> _Task instructions_
Could you find every line in the records below that contains the word "onChange" and copy it?
[[ Provided entries open ]]
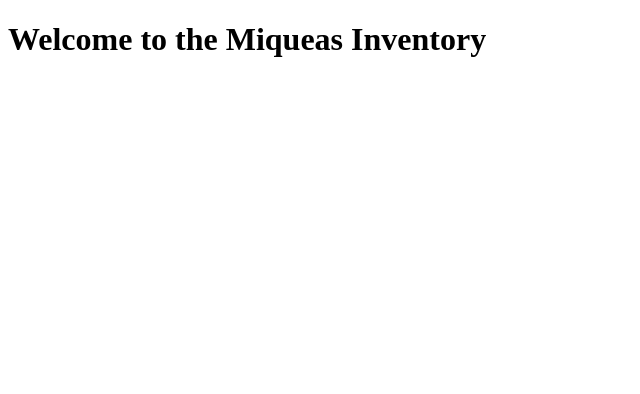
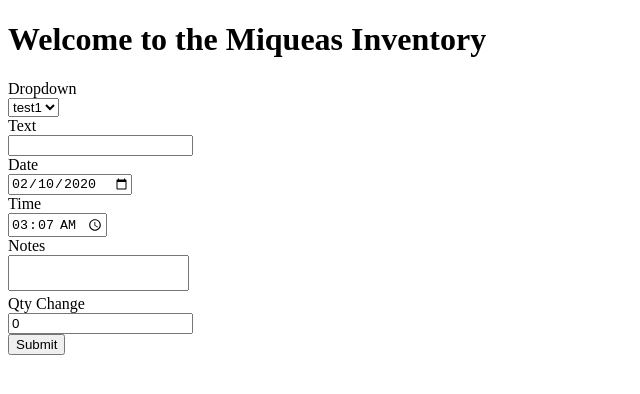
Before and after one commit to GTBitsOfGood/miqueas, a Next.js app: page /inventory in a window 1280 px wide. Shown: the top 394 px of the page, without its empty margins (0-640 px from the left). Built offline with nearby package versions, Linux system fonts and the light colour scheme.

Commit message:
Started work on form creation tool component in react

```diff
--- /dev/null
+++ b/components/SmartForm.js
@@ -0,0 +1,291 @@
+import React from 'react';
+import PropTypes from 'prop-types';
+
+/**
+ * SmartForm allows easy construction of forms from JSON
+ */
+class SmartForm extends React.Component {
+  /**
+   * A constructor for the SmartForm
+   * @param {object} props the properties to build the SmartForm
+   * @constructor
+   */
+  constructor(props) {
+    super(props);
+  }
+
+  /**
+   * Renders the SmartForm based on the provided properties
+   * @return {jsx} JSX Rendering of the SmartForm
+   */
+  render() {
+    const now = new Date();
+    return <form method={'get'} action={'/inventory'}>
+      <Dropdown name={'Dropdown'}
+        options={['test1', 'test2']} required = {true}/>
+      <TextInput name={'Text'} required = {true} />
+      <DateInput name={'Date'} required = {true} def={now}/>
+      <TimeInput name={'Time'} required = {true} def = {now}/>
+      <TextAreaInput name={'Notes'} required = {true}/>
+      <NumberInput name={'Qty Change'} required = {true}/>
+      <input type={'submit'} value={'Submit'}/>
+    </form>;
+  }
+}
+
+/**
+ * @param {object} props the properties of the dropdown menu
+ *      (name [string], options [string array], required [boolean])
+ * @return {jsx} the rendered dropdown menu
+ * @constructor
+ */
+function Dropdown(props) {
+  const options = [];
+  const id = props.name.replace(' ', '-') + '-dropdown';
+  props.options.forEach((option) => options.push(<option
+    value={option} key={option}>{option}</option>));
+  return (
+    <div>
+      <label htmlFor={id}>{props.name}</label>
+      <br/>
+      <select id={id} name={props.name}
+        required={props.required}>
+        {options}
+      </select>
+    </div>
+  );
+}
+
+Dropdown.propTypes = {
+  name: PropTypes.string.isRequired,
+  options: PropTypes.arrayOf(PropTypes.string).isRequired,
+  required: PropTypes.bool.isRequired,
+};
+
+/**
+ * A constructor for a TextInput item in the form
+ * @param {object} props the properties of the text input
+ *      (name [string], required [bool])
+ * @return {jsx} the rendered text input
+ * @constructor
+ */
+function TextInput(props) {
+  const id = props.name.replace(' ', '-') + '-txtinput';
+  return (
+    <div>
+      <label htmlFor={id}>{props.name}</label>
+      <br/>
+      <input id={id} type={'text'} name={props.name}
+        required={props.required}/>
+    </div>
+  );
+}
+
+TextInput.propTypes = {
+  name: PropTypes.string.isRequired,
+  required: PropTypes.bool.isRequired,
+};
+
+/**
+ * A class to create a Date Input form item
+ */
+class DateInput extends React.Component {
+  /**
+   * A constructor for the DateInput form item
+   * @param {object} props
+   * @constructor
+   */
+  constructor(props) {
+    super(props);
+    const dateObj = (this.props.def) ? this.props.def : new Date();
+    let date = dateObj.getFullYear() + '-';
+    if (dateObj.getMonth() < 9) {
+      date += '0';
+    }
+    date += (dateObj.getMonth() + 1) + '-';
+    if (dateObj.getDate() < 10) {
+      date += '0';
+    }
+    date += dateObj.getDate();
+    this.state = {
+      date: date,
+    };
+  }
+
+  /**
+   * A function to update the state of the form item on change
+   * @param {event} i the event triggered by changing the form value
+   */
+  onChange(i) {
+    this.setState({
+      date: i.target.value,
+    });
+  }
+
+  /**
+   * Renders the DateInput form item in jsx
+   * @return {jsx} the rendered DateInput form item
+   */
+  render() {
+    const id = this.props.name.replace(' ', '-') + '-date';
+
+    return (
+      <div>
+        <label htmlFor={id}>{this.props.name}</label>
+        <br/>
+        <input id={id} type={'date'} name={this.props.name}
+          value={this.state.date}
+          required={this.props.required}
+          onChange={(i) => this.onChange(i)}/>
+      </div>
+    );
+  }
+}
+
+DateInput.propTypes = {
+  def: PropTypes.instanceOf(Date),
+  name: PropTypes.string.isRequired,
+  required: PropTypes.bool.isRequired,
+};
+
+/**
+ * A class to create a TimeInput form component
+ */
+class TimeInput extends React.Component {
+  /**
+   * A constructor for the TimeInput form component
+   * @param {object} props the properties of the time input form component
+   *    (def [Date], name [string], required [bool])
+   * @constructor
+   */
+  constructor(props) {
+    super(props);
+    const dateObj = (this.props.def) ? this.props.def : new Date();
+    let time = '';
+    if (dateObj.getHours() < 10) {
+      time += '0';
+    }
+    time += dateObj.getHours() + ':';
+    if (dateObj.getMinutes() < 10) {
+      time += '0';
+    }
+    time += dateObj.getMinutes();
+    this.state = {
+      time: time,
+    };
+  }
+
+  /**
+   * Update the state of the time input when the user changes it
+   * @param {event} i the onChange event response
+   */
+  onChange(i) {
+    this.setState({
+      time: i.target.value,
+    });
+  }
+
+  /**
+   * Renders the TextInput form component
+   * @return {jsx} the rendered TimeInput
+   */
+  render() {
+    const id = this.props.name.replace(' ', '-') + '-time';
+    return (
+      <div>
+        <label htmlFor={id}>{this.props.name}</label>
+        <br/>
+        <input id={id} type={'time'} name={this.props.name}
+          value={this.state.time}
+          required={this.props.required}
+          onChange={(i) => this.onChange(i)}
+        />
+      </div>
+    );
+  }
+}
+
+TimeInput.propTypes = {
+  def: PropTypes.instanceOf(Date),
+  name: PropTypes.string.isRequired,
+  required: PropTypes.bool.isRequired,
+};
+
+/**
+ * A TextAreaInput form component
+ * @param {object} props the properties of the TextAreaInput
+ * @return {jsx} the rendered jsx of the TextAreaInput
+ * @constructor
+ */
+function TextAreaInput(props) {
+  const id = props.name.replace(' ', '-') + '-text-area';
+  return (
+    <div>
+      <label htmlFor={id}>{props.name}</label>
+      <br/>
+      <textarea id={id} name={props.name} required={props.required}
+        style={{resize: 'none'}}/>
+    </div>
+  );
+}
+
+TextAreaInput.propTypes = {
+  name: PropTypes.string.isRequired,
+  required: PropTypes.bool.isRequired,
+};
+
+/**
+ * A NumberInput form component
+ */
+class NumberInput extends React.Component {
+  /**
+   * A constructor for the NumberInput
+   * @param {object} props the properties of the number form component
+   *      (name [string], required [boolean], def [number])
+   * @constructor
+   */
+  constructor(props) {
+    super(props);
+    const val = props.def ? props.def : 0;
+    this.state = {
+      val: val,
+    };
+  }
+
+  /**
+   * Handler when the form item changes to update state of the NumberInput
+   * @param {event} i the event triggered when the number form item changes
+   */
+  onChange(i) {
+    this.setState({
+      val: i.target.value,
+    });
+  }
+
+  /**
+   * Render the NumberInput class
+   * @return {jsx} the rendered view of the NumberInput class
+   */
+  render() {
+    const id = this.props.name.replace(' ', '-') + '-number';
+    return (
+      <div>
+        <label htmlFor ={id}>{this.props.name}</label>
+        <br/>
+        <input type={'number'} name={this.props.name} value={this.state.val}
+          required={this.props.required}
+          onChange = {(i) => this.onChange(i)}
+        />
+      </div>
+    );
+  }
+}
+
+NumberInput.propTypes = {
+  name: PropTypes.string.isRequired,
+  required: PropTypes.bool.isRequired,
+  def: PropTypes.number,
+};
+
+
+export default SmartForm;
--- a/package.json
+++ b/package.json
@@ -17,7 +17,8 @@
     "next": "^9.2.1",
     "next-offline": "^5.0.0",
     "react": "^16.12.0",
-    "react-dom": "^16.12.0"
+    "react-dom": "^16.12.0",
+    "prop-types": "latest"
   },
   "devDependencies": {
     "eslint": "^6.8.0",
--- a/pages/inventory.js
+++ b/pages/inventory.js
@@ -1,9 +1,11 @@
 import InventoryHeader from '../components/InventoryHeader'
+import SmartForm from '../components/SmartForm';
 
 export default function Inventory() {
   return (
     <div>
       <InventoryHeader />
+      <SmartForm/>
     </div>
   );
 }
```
[[ Provided entries closed ]]
> _Solution below_
+  onChange(i) {
+          onChange={(i) => this.onChange(i)}/>
+   * @param {event} i the onChange event response
+  onChange(i) {
+          onChange={(i) => this.onChange(i)}
+  onChange(i) {
+          onChange = {(i) => this.onChange(i)}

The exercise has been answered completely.